We asked some of the staff to share two things: what they love most about their work and what they find most challenging.
“Thanks for supporting our team with facilities to provide healthcare to very poor people in this village. I enjoy being a medical doctor because it’s fun to help patients get better, and I hope to make the people’s quality of life better.
“There are no significant challenges, and I’m very lucky to work with this group.”
“For me as a [reproductive health] doctor, I feel great when I see the baby in the bosom of his mother after months of followup visits. I also feel awesome when the parents ask me to name the baby, in recognition of my maternal and fetal care during pregnancy.
“The most challenging part for me, is that the people in the area where I work have little education. This means I need to explain and repeat my words again and again.”
“The work I enjoy best is to deliver the necessary medicines and supplies to our health centers in the region, to provide the best possible medical services.
“The most challenging part is to transport the supplies and deliver them on time to those centers. But fatigue fades as soon as we see patients with the assistance they need to help get them through their illnesses, and to save them.”
“The thing I enjoy most when I take my place at the health center, is seeing a lot of patients who come to me for treatment, and after a while they bring their relatives and neighbors to me to treat them. They increase my self confidence and encourage me to [continuously] improve my knowledge through reading and frequent training. They need us now, because wars and poverty negatively affect our society—so we must provide as much healthcare as possible.
“The most challenging part, to me, was at the beginning of my work here. When we first traveled to the health center, the trip was made of three steps: first by car, then by boats or a ferry, and then another car that would take us to the health center. The security situation at that time was confusing. Sometimes military confrontations occurred, but we still went and helped the people. Allah helped us and protected us to continue our humanitarian work.”

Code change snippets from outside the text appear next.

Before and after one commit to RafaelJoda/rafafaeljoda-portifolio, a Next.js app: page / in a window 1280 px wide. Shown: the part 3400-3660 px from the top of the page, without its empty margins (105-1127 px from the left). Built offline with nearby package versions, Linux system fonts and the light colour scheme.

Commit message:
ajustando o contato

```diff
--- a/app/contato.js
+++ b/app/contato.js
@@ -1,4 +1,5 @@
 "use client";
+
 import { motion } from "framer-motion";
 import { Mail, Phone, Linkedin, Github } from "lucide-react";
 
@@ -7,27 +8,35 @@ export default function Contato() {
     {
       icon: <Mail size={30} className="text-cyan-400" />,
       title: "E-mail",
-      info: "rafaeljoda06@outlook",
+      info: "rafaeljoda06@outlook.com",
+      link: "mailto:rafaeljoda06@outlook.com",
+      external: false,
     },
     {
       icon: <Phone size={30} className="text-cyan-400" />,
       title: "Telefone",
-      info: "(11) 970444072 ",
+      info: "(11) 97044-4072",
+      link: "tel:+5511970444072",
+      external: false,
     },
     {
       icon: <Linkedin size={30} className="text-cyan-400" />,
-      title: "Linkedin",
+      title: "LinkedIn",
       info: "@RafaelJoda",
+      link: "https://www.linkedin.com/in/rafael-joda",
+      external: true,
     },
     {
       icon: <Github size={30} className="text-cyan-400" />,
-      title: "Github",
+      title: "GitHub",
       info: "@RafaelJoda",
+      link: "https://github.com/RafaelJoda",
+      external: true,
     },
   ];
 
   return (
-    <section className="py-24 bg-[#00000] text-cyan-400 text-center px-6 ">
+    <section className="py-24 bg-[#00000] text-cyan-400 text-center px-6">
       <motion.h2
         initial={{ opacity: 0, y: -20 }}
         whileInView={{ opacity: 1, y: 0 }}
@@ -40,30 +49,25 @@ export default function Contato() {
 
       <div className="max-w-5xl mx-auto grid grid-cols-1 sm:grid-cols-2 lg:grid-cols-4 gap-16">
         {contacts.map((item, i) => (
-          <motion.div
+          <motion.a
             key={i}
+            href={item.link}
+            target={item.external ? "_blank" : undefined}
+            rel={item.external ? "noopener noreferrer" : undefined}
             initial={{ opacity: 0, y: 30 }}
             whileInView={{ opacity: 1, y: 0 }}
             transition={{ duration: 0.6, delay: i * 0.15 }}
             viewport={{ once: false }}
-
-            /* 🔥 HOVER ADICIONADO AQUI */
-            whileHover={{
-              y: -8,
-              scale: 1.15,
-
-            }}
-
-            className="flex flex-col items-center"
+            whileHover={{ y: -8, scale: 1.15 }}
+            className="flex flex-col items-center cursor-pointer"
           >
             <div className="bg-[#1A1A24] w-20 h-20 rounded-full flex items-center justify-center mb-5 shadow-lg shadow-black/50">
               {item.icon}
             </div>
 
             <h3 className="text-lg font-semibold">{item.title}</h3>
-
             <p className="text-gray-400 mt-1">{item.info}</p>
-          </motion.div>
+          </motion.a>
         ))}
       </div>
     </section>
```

“[The people we serve] thank us and you every day for the health service we provide them. We see decreases levels of infectious diseases and improved health day by day.
“I hope that all the people in these areas will see improvement in the prevention of diseases, as they suffer from extreme poverty and are enabled to treat themselves!

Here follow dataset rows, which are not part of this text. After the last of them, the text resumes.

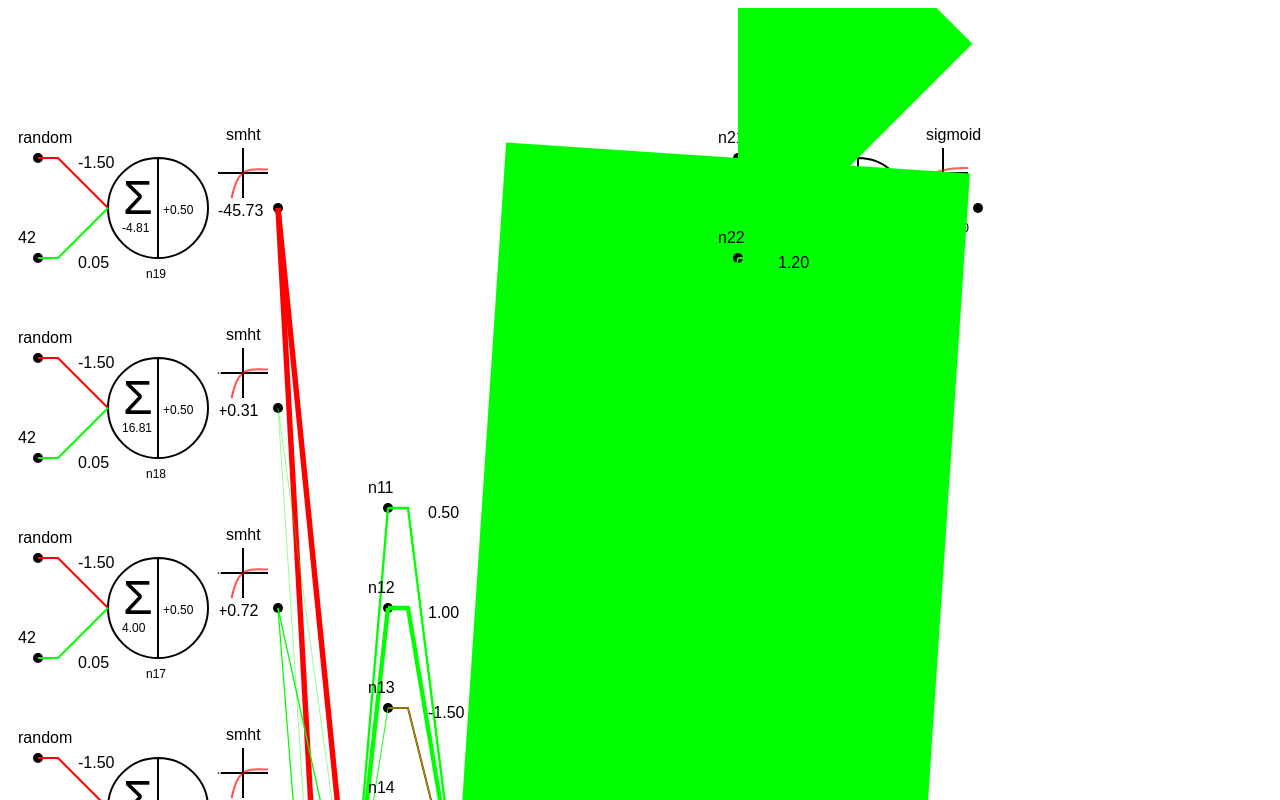
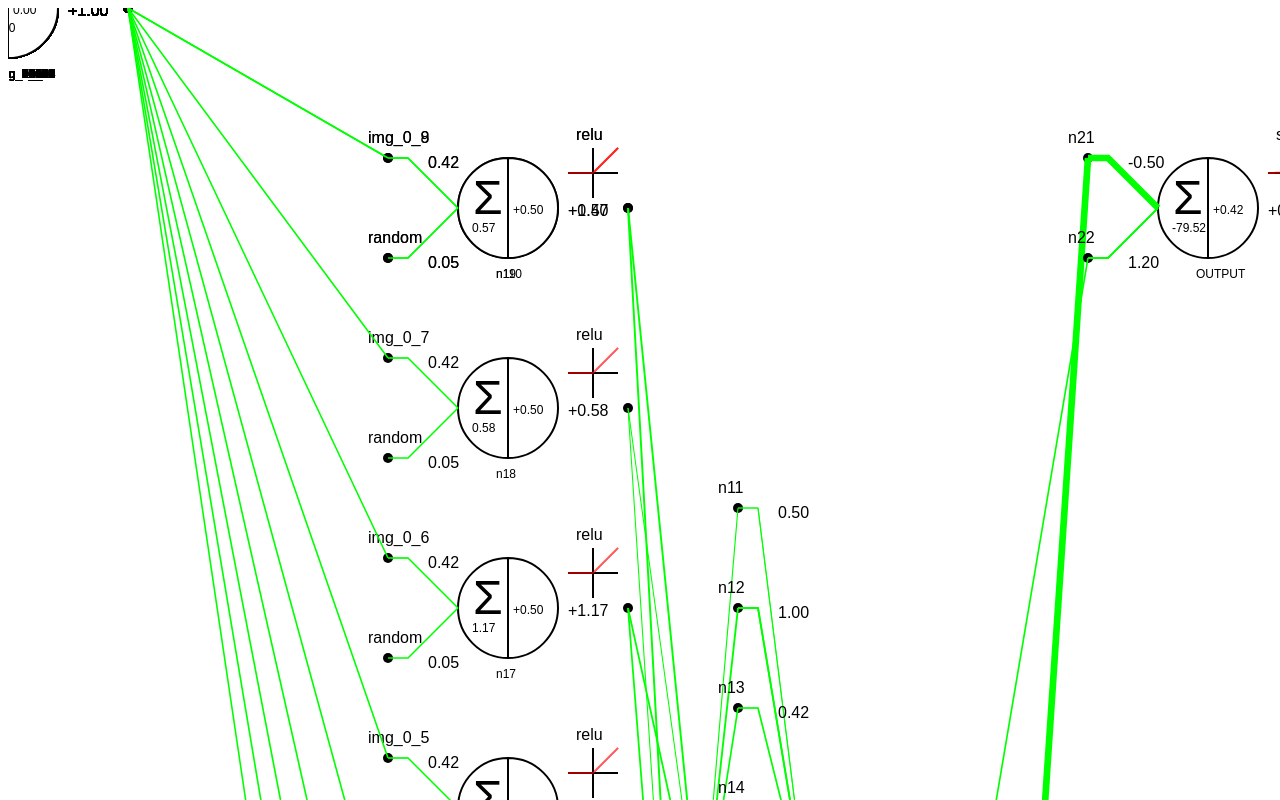
Before and after one commit to oktailb/webnenet, a plain HTML site: page index.html in a window 1280 px wide. Shown: the top 800 px of the page. Drawn offline with Linux system fonts and the light colour scheme.

Commit message:
fixed image loading
TODO : write a full matching network for the test.png case

```diff
--- a/brain.js
+++ b/brain.js
@@ -8,18 +8,16 @@
     constructor(jsonConfig) {
       this.prediction = jsonConfig.prediction;
       this.neurons = {};
-
-      this.initInputsFromJSON(jsonConfig, this.neurons);
-      //console.log(this.getSize());
+	  this.ready = false;
+		this.initInputsFromJSON(jsonConfig).then(() => {
 		  this.initNeuronsFromJSON(jsonConfig, this.neurons);
-      //console.log(this.getSize());
-
   	 	  this.layersDim = {};
 		  for (var index = 0; index <= this.neurons["OUTPUT"].getLayer(); index++)
 			this.layersDim[index] = [0, 0];
-      for (var name in this.neurons) {
+		  for (var name in this.neurons)
 			this.layersDim[this.neurons[name].layer][0]++;
-      }
+		  this.ready = true;
+		});
     }
 
     getSize() {
@@ -55,47 +53,61 @@
           layersDimCopy[this.neurons[name].layer][0]--
         );
     }
+
     sleep(ms) {
       return new Promise(resolve => setTimeout(resolve, ms));
     }
+
 initInputsFromJSON(jsonConfig) {
-      jsonConfig.inputs.forEach((inputConfig, index) => {
-        if (inputConfig.type === "img") {
-          var filename = inputConfig.data;
-          var prefix = inputConfig.neuronprefix;
-          var activationFunc = inputConfig.activation;
-          var img = new Image();
+  const loadImage = (src) => {
+    return new Promise((resolve, reject) => {
+      let img = new Image();
+      img.onload = () => resolve(img);
+      img.onerror = reject;
+      img.src = src;
+    });
+  };
 
-          console.log(img.complete);
-          img.onload = function() {};
-          img.src = filename;
-          console.log(img.complete);
+  const imagePromises = jsonConfig.inputs
+    .filter(inputConfig => inputConfig.type === "img")
+    .map(inputConfig => loadImage(inputConfig.data).then(img => ({ img, inputConfig })));
 
-          /*          while (!img.complete) {
-            console.log(img.complete);
-            this.sleep(10);
-          }
+  return Promise.all(imagePromises)
+    .then(results => {
+      results.forEach(({ img, inputConfig }) => {
+        const prefix = inputConfig.neuronprefix;
+        const activationFunc = inputConfig.activation;
 
-          var canvas = document.getElementById("secondaryCanvas");
-          var ctx = canvas.getContext("2d");
-          var imgData = ctx.getImageData(0, 0, img.width, img.height);
-          for (var x = 0; x < img.width; x++) {
-            for (var y = 0; y < img.height; y++) {
-              var name = prefix + "_" + x + "_" + y;
-              var neuron = initNeuron(name, activationFunc);
+        let canvas = document.createElement("canvas");
+        canvas.width = img.width;
+        canvas.height = img.height;
+        let ctx = canvas.getContext("2d");
+        ctx.drawImage(img, 0, 0);
+
+        let imgData = ctx.getImageData(0, 0, img.width, img.height);
+
+        for (let x = 0; x < img.width; x++) {
+          for (let y = 0; y < img.height; y++) {
+            let name = `${prefix}_${x}_${y}`;
+            let neuron = initNeuron(name, activationFunc);
             this.neurons[name] = neuron;
-              neuron.addInput(imgData.data[4 * img.width * y + x * 4 + 0], 1.0);
-              neuron.addInput(imgData.data[4 * img.width * y + x * 4 + 1], 1.0);
-              neuron.addInput(imgData.data[4 * img.width * y + x * 4 + 2], 1.0);
-              neuron.addInput(imgData.data[4 * img.width * y + x * 4 + 3], 1.0);
+            let pixelIndex = (y * img.width + x) * 4;
+            neuron.addInput(imgData.data[pixelIndex], 1.0);
+            neuron.addInput(imgData.data[pixelIndex + 1], 1.0);
+            neuron.addInput(imgData.data[pixelIndex + 2], 1.0);
+            neuron.addInput(imgData.data[pixelIndex + 3], 1.0);
             neuron.bias = 0.0;
+			neuron.layer = 1;
             neuron.activationParams = inputConfig.activationParams;
           }
         }
-          */
-        }
+      });
+    })
+    .catch(error => {
+      console.error("Error loading images:", error);
     });
 }
+
 
     initNeuronsFromJSON(jsonConfig) {
       jsonConfig.neurons.forEach((neuronConfig, index) => {
--- a/index.html
+++ b/index.html
@@ -21,90 +21,100 @@
 			"neurons": [
 				{
 					"name": "n11",
-					"activation": leakyrelu,
+					"activation": relu,
 					"bias": 0.5,
 					"inputs": [
-						{ "value": random, "factor": -1.5 },
-						{ "value": 42, "factor": 0.05 }
+						{ "value": "img_0_0", "factor": 0.42 },
+						{ "value": random, "factor": 0.05 }
 					]
 				},
 				{
 					"name": "n12",
-					"activation": selu,
+					"activation": relu,
 					"bias": 0.5,
 					"inputs": [
-						{ "value": random, "factor": -1.5 },
-						{ "value": 42, "factor": 0.05 }
+						{ "value": "img_0_1", "factor": 0.42 },
+						{ "value": random, "factor": 0.05 }
 					]
 				},
 				{
 					"name": "n13",
-					"activation": smht,
+					"activation": relu,
 					"activationParams": [1.0, 0.5, 1.07, -0.3],
 					"bias": 0.5,
 					"inputs": [
-						{ "value": random, "factor": -1.5 },
-						{ "value": 42, "factor": 0.05 }
+						{ "value": "img_0_2", "factor": 0.42 },
+						{ "value": random, "factor": 0.05 }
 					]
 				},
 				{
 					"name": "n14",
-					"activation": smht,
+					"activation": relu,
 					"activationParams": [1.0, 0.5, 1.07, -0.3],
 					"bias": 0.5,
 					"inputs": [
-						{ "value": random, "factor": -1.5 },
-						{ "value": 42, "factor": 0.05 }
+						{ "value": "img_0_3", "factor": 0.42 },
+						{ "value": random, "factor": 0.05 }
 					]
 				},
 				{
 					"name": "n15",
-					"activation": smht,
+					"activation": relu,
 					"activationParams": [1.0, 0.5, 1.07, -0.3],
 					"bias": 0.5,
 					"inputs": [
-						{ "value": random, "factor": -1.5 },
-						{ "value": 42, "factor": 0.05 }
+						{ "value": "img_0_4", "factor": 0.42 },
+						{ "value": random, "factor": 0.05 }
 					]
 				},
 				{
 					"name": "n16",
-					"activation": smht,
+					"activation": relu,
 					"activationParams": [1.0, 0.5, 1.07, -0.3],
 					"bias": 0.5,
 					"inputs": [
-						{ "value": random, "factor": -1.5 },
-						{ "value": 42, "factor": 0.05 }
+						{ "value": "img_0_5", "factor": 0.42 },
+						{ "value": random, "factor": 0.05 }
 					]
 				},
 				{
 					"name": "n17",
-					"activation": smht,
+					"activation": relu,
 					"activationParams": [1.0, 0.5, 1.07, -0.3],
 					"bias": 0.5,
 					"inputs": [
-						{ "value": random, "factor": -1.5 },
-						{ "value": 42, "factor": 0.05 }
+						{ "value": "img_0_6", "factor": 0.42 },
+						{ "value": random, "factor": 0.05 }
 					]
 				},
 				{
 					"name": "n18",
-					"activation": smht,
+					"activation": relu,
 					"activationParams": [1.0, 0.5, 1.07, -0.3],
 					"bias": 0.5,
 					"inputs": [
-						{ "value": random, "factor": -1.5 },
-						{ "value": 42, "factor": 0.05 }
+						{ "value": "img_0_7", "factor": 0.42 },
+						{ "value": random, "factor": 0.05 }
 					]
 				},
 				{
 					"name": "n19",
-					"activation": smht,
+					"activation": relu,
 					"activationParams": [1.0, 0.5, 1.07, -0.3],
 					"bias": 0.5,
 					"inputs": [
-						{ "value": random, "factor": -1.5 },
-						{ "value": 42, "factor": 0.05 }
+						{ "value": "img_0_8", "factor": 0.42 },
+						{ "value": random, "factor": 0.05 }
+					]
+				},
+				{
+					"name": "n110",
+					"activation": relu,
+					"activationParams": [1.0, 0.5, 1.07, -0.3],
+					"bias": 0.5,
+					"inputs": [
+						{ "value": "img_0_9", "factor": 0.42 },
+						{ "value": random, "factor": 0.05 }
 					]
 				},
 				{
@@ -115,13 +125,13 @@
 					"inputs": [
 						{ "value": "n11", "factor": 0.5 },
 						{ "value": "n12", "factor": 1.0 },
-						{ "value": "n13", "factor": -1.5 },
-						{ "value": "n14", "factor": -1.5 },
-						{ "value": "n15", "factor": -1.5 },
-						{ "value": "n16", "factor": -1.5 },
-						{ "value": "n17", "factor": -1.5 },
-						{ "value": "n18", "factor": -1.5 },
-						{ "value": "n19", "factor": -1.5 }
+						{ "value": "n13", "factor": 0.42 },
+						{ "value": "n14", "factor": 0.42 },
+						{ "value": "n15", "factor": 0.42 },
+						{ "value": "n16", "factor": 0.42 },
+						{ "value": "n17", "factor": 0.42 },
+						{ "value": "n18", "factor": 0.42 },
+						{ "value": "n19", "factor": 0.42 }
 					]
 				},
 				{
@@ -132,13 +142,13 @@
 					"inputs": [
 						{ "value": "n11", "factor": 0.5 },
 						{ "value": "n12", "factor": 1.0 },
-						{ "value": "n13", "factor": -1.5 },
-						{ "value": "n14", "factor": -1.5 },
-						{ "value": "n15", "factor": -1.5 },
-						{ "value": "n16", "factor": -1.5 },
-						{ "value": "n17", "factor": -1.5 },
-						{ "value": "n18", "factor": -1.5 },
-						{ "value": "n19", "factor": -1.5 }
+						{ "value": "n13", "factor": 0.42 },
+						{ "value": "n14", "factor": 0.42 },
+						{ "value": "n15", "factor": 0.42 },
+						{ "value": "n16", "factor": 0.42 },
+						{ "value": "n17", "factor": 0.42 },
+						{ "value": "n18", "factor": 0.42 },
+						{ "value": "n19", "factor": 0.42 }
 					]
 				},
 				{
@@ -156,7 +166,7 @@
 				{
 					"name": "picture",
 					"type": "img",
-					"data": "example.png",
+					"data": "test.png",
 					"neuronprefix": "img",
 					"activation": sigmoid,
 					"activationParams": [1.0, 1.0, 1.0, 1.0],
@@ -193,13 +203,15 @@
 			]
 		};
 
+async function main()
+{
 		var editor = document.getElementById("neuronEditor");
 		var parameters = document.getElementById("neuronParameters");
 
 		var canvas = document.createElement("canvas");
 		canvas.id = "neuronVisualisator";
 		canvas.width = getWidth() * 4;
-		canvas.height = getHeight() * 4;
+		canvas.height = 4096;
 		editor.appendChild(canvas);
 
 		var secondaryCanvas = document.createElement("canvas");
@@ -208,10 +220,13 @@
 
 		var ctx = canvas.getContext("2d");
 
-		var example = initBrain(brain);
-
+		var example = await initBrain(brain);
+		await example.sleep(1000);
 		example.compute();
 		example.draw(canvas);
+}
+
+main();
 	</script>
 </body>
 
```
Also changed, not shown: test.png (added). Lines whose indentation alone changed are shown as unchanged.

“In terms of the obstacles in work, the problem is the instability of the security situation. There are still pockets in the agricultural areas surrounding the village near the river, and in the areas of disputed territory, despite constant military operations.
“[ISIS] attacks continue, and some of their mortars fall in the surrounding areas. Home is still safe—thank God, but we are afraid of the [military’s] departure from the area at every moment, as attacks usually take place at night!”
Lastly, I wanted to share with you a meeting of the healthcare team at one of the clinics. They meet two to three times each week to discuss new challenges that come up at the clinic.
They don’t only come with problems to share; they come together to create solutions.
Dr. Ahmed explained “Don’t think that everyone works [strictly] according to his position. No!! When something happens, or a difficult case arrives, they work together on the need.”
These medical clinics provide essential medical services to Iraqis in need, absolutely. But they are also incubators for a different kind of healthcare. You are empowering young Iraqi health professionals to pair their growing knowledge and skills with their energy and passion, and the effects will be felt for decades to come!